No not Citadel or Virtu….

The Securities and Exchange Commission (SEC) filed a lawsuit against Briargate Trading and its co-founder Eric Oscher for allegedly practicing a manipulative trading scheme called “spoofing.”

Spoofing Featured spoofing

The securities regulator explained that in spoofing, a trader places a sham order (spoof) that he or she does not intend to execute, on one side of the market. The non-bonafide buy or sell orders create a false picture that there is an interest in a stock, which offer result to a price change.

The trader will then take advantage of the price change and place a true order on the opposite side of the market. The trader cancels the open, sham orders after executing the bona fide orders,

“Spoofing is an illegal tactic where traders place fake orders to trick others into trading at inflated or depressed prices. Today’s action shows our ongoing resolve to prevent all forms of market manipulation,” said Andrew M. Calamari, regional director of the SEC, New York office.

Allegations against Briargate Trading, Mr. Oscher

In its investigation, the SEC found that Briargate Trading and Mr. Oscher engaged in spoofing from October 2011 until September 2012.

The SEC found the Mr. Oscher focused its spoofing activities on equities listed on the New York Stock Exchange (NYSE). He used his Briargate account to place multiple, large, non-bona fide orders on the NYSE before its trading opened at 9:30 AM. The non-bona fide orders affected the perception of the market regarding the demand and prices of the stocks he spoofed.

According to the Commission, Mr. Oscher took advantage of the price movement in the spoofed stocks by placing real orders on the opposite site of the market to exchanges that opened before the NYSE. He canceled the sham orders before the NYSE opened and unwound the stakes he acquired on other exchanges.

The SEC found that Briargate Trading and Mr. Oscher profited approximately $525,000 from spoofing securities.

Briargate Trading, Mr. Orscher to pay $1 million to settle SEC charges

According to the SEC, Briargate Trading and its co-founder violated the anti-fraud provisions of the federal securities laws and a related SEC antifraud rule. The Commission ordered Mr. Orscher and its firm to cease and desist from causing or doing any future violations of the securities laws.

Mr. Orscher and Briargate Trading agreed to pay more than $1 million to settle SEC charges.
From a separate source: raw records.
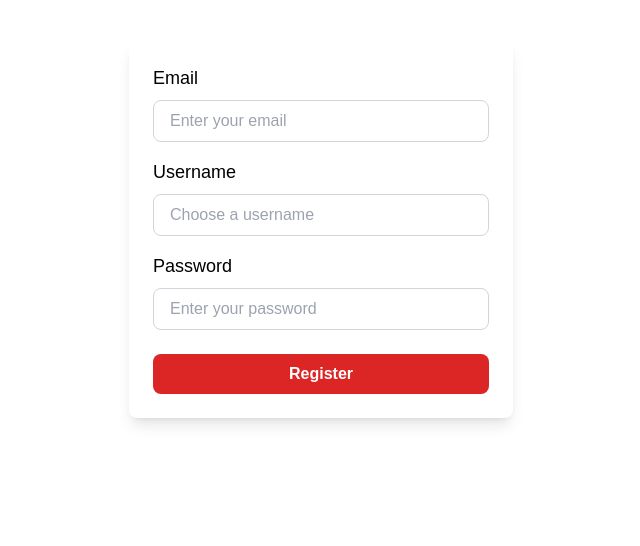
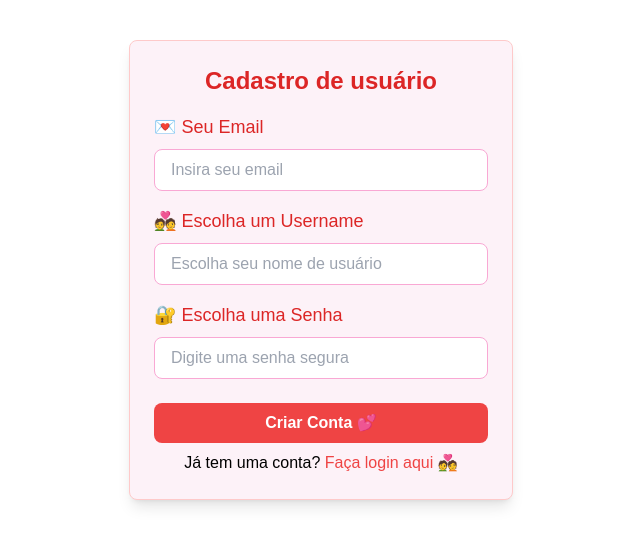
Before and after one commit to Anderson0312/yourLove, a Next.js app in the folder heart-app/: page /cadastro in a window 1280 px wide. Shown: the top 546 px of the page, without its empty margins (319-959 px from the left). Built offline with nearby package versions, Linux system fonts and the light colour scheme.

Commit message:
update front login and register

```diff
--- a/heart-app/app/cadastro/page.tsx
+++ b/heart-app/app/cadastro/page.tsx
@@ -2,6 +2,7 @@
 import { useState } from "react";
 import bcrypt from "bcryptjs";
 import { saveRegisterUserData } from "@/services/api";
+import Link from "next/link";
 
 
 export default function Register() {
@@ -56,54 +57,60 @@ export default function Register() {
   };
 
   return (
-    <form onSubmit={handleSubmit} className="max-w-sm mx-auto mt-10 p-6 bg-white rounded-lg shadow-lg">
-      <div className="mb-4">
-        <label htmlFor="email" className="block text-lg font-medium text-black mb-2">Email</label>
+    <form onSubmit={handleSubmit} className="max-w-sm mx-auto mt-10 p-6 bg-pink-50 rounded-lg shadow-lg border border-red-200">
+  <h2 className="text-center text-2xl font-bold text-red-600">Cadastro de usuário</h2>
+
+  <div className="mb-4 mt-4">
+    <label htmlFor="email" className="block text-lg font-medium text-red-600 mb-2">💌 Seu Email</label>
     <input
       id="email"
       type="email"
       value={email}
       onChange={(e) => setEmail(e.target.value)}
-          className="w-full px-4 py-2 border border-gray-300 rounded-lg text-black focus:outline-none focus:ring-2 focus:ring-red-500"
-          placeholder="Enter your email"
+      className="w-full px-4 py-2 border border-pink-300 rounded-lg text-black focus:outline-none focus:ring-2 focus:ring-red-400"
+      placeholder="Insira seu email"
     />
   </div>
 
   <div className="mb-4">
-        <label htmlFor="username" className="block text-lg font-medium text-black mb-2">Username</label>
+    <label htmlFor="username" className="block text-lg font-medium text-red-600 mb-2">💑 Escolha um Username</label>
     <input
       id="username"
       type="text"
       value={username}
       onChange={(e) => setUsername(e.target.value)}
-          className="w-full px-4 py-2 border border-gray-300 rounded-lg text-black focus:outline-none focus:ring-2 focus:ring-red-500"
-          placeholder="Choose a username"
+      className="w-full px-4 py-2 border border-pink-300 rounded-lg text-black focus:outline-none focus:ring-2 focus:ring-red-400"
+      placeholder="Escolha seu nome de usuário"
     />
   </div>
 
   <div className="mb-6">
-        <label htmlFor="password" className="block text-lg font-medium text-black mb-2">Password</label>
+    <label htmlFor="password" className="block text-lg font-medium text-red-600 mb-2">🔐 Escolha uma Senha</label>
     <input
       id="password"
       type="password"
       value={password}
       onChange={(e) => setPassword(e.target.value)}
-          className="w-full px-4 py-2 border border-gray-300 rounded-lg text-black focus:outline-none focus:ring-2 focus:ring-red-500"
-          placeholder="Enter your password"
+      className="w-full px-4 py-2 border border-pink-300 rounded-lg text-black focus:outline-none focus:ring-2 focus:ring-red-400"
+      placeholder="Digite uma senha segura"
     />
   </div>
 
-      {/* Exibe mensagens de erro ou sucesso */}
-      {errorMessage && <p className="text-red-600">{errorMessage}</p>}
-      {successMessage && <p className="text-green-600">{successMessage}</p>}
+  {errorMessage && <p className="text-red-600 text-center">💔 {errorMessage}</p>}
+  {successMessage && <p className="text-green-600 text-center">💕 {successMessage}</p>}
 
   <button
     type="submit"
-        className={`w-full py-2 bg-red-600 text-white font-semibold rounded-lg hover:bg-red-700 transition duration-300 ${loading ? 'opacity-50 cursor-not-allowed' : ''}`}
-        disabled={loading} // Desabilita o botão durante o carregamento
+    className={`w-full py-2 mb-2 bg-red-500 text-white font-semibold rounded-lg hover:bg-red-600 transition duration-300 ${loading ? 'opacity-50 cursor-not-allowed' : ''}`}
+    disabled={loading}
   >
-        {loading ? "Registering..." : "Register"}
+    {loading ? "Cadastrando com amor..." : "Criar Conta 💕"}
   </button>
+
+  <p className="text-center text-black">
+    Já tem uma conta? <Link href='/login' className='text-red-500 hover:text-red-700 hover:underline'>Faça login aqui 💑</Link>
+  </p>
 </form>
+
   );
 }
--- a/heart-app/app/login/page.tsx
+++ b/heart-app/app/login/page.tsx
@@ -3,6 +3,7 @@
 import { useState } from "react";
 import { useRouter } from "next/navigation"; // Correção na importação
 import { getRegisterUserData } from "@/services/api";
+import Link from "next/link";
 
 export default function Login() {
   const [email, setEmail] = useState("");
@@ -48,27 +49,28 @@ export default function Login() {
   };
 
   return (
-    <form onSubmit={handleSubmit} className="max-w-sm mt-10 mx-auto p-6 bg-white rounded-lg shadow-lg">
+    <form onSubmit={handleSubmit} className="max-w-sm mx-auto mt-10 p-6 bg-pink-50 rounded-lg shadow-lg border border-red-200">
+      <h2 className="text-center text-2xl font-bold text-red-600">Login</h2>
       <div className="mb-4">
-        <label htmlFor="email" className="block text-lg font-medium text-black mb-2">Email</label>
+      <label htmlFor="email" className="block text-lg font-medium text-red-600 mb-2">💌 Seu Email</label>
         <input
           id="email"
           type="email"
           value={email}
           onChange={(e) => setEmail(e.target.value)}
           className="w-full px-4 py-2 border border-gray-300 rounded-lg text-black focus:outline-none focus:ring-2 focus:ring-red-500"
-          placeholder="Enter your email"
+          placeholder="Insira seu email"
         />
       </div>
       <div className="mb-6">
-        <label htmlFor="password" className="block text-lg font-medium text-black mb-2">Password</label>
+        <label htmlFor="password" className="block text-lg font-medium text-red-600 mb-2">🔐 Escolha uma Senha</label>
         <input
           id="password"
           type="password"
           value={password}
           onChange={(e) => setPassword(e.target.value)}
-          className="w-full px-4 py-2 border border-gray-300 rounded-lg focus:outline-none text-black focus:ring-2 focus:ring-red-500"
-          placeholder="Enter your password"
+          className="w-full px-4 py-2 border border-pink-300 rounded-lg text-black focus:outline-none focus:ring-2 focus:ring-red-400"
+          placeholder="Digite uma senha segura"
         />
       </div>
       {errorMessage && (
@@ -76,12 +78,15 @@ export default function Login() {
       )}
       <button
         type="submit"
-        className="w-full py-2 bg-red-600 text-white font-semibold rounded-lg hover:bg-red-700 transition duration-300"
+        className="w-full py-2 mb-2 bg-red-600 text-white font-semibold rounded-lg hover:bg-red-700 transition duration-300"
         disabled={loading}
       >
-        {loading ? "Loading..." : "Login"}
+        {loading ? "Loading..." : "Login 💕"}
       </button>
 
+      <p className="text-center text-black">
+      Não tem uma conta? <Link href='/cadastro' className='text-red-500 hover:text-red-700 hover:underline'>Inscreva-se 💑</Link>
+  </p>
     </form>
   );
 }
```
Lines whose indentation alone changed are shown as unchanged.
The settlement includes $525,000 disgorgement of ill-gotten profits and $37,842.32 prejudgment interest.

Briargate Trading also agreed to pay a civil penalty of $350,000 and Oscher agreed to pay a civil penalty of $150,000.